■ WORK REQUIRED
In the data that follows, find each line containing "from" and copy it.

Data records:

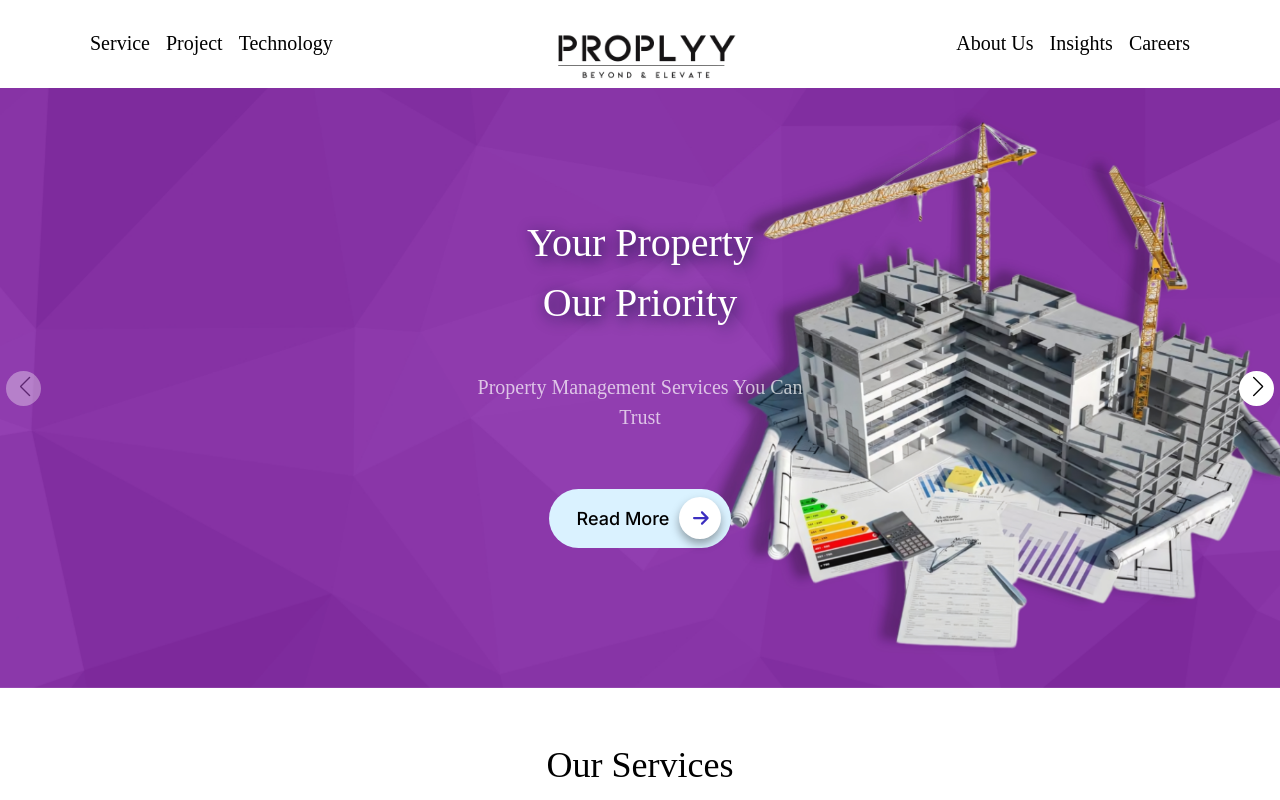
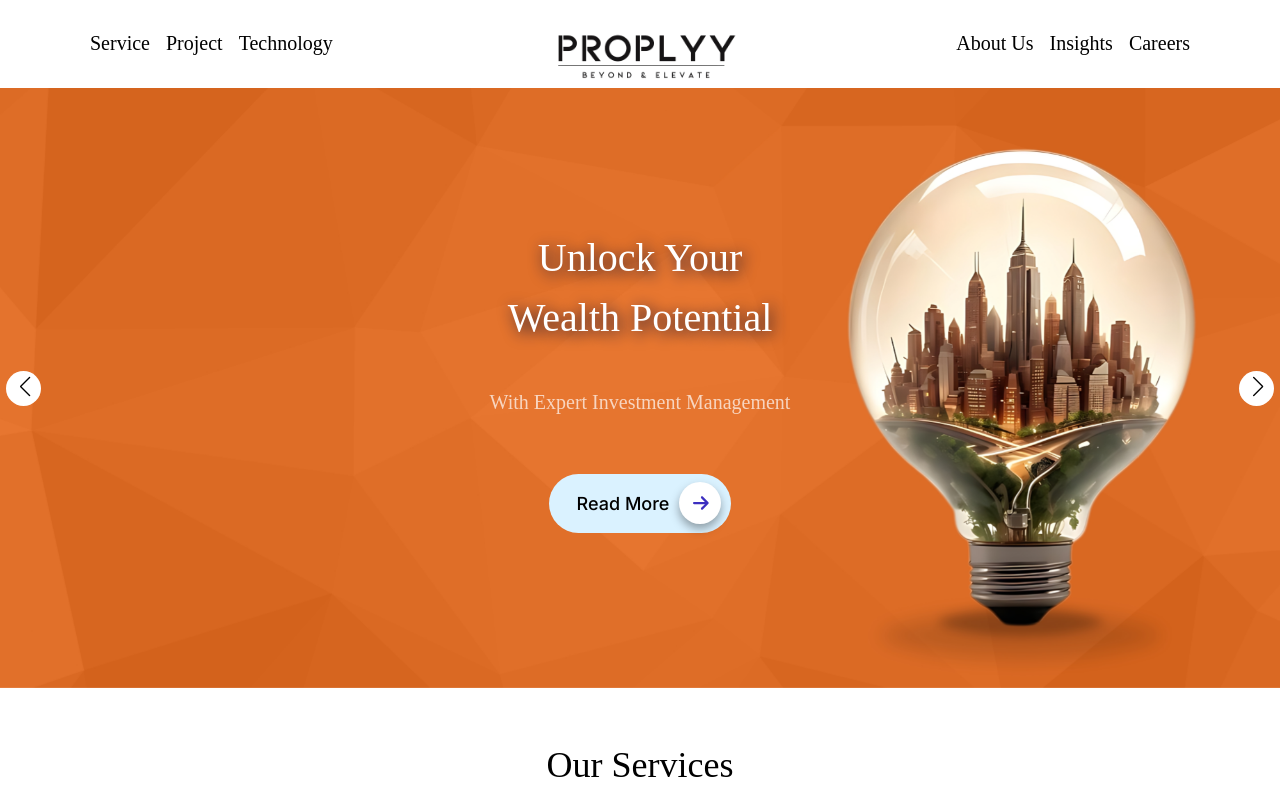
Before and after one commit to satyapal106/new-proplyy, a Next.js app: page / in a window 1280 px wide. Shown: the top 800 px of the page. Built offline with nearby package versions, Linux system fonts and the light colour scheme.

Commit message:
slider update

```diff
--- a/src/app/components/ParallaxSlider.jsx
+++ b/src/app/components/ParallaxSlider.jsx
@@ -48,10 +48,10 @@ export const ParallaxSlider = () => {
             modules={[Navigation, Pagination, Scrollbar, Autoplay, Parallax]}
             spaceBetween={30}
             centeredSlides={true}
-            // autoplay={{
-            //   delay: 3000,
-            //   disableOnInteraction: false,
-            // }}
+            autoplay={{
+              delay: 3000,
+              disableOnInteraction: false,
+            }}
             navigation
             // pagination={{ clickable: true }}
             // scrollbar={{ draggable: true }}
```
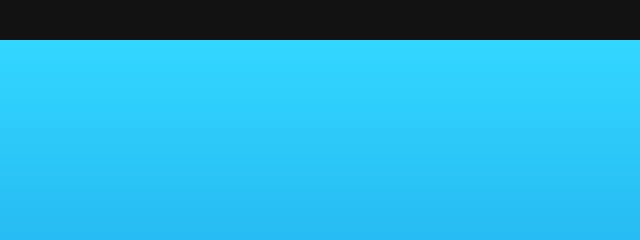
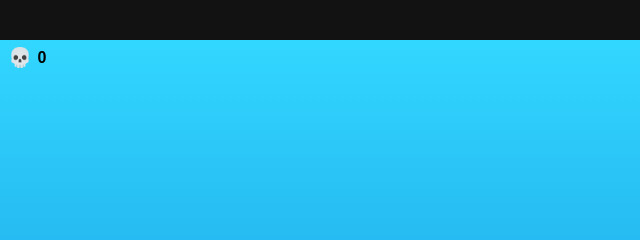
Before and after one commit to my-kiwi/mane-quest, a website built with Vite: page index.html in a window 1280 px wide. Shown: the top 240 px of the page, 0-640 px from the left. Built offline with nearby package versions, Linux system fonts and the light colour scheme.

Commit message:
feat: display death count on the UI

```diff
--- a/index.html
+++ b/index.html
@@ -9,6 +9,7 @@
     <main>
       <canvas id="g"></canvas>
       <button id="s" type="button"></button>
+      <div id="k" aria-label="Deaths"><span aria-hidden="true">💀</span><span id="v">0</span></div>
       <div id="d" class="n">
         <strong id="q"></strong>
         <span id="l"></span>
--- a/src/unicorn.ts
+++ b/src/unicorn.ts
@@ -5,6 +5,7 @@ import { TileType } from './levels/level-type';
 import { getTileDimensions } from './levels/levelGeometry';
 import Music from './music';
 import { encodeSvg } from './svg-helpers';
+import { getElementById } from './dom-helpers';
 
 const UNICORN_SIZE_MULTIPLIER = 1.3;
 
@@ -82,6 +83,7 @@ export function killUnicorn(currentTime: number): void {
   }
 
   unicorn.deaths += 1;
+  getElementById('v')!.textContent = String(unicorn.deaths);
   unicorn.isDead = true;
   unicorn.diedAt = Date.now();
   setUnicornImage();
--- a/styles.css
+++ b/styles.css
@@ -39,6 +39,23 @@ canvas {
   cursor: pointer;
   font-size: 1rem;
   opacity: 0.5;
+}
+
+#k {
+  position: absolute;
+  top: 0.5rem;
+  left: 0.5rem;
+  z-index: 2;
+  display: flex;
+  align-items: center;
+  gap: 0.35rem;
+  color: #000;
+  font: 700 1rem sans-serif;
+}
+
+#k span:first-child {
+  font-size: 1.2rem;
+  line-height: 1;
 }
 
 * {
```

■ SOLUTION TO THE EXERCISE
Before and after one commit to my-kiwi/mane-quest, a website built with Vite: page index.html in a window 1280 px wide. Shown: the top 240 px of the page, 0-640 px from the left. Built offline with nearby package versions, Linux system fonts and the light colour scheme.
@@ -5,6 +5,7 @@ import { TileType } from './levels/level-type';
 import { getTileDimensions } from './levels/levelGeometry';
 import Music from './music';
 import { encodeSvg } from './svg-helpers';
+import { getElementById } from './dom-helpers';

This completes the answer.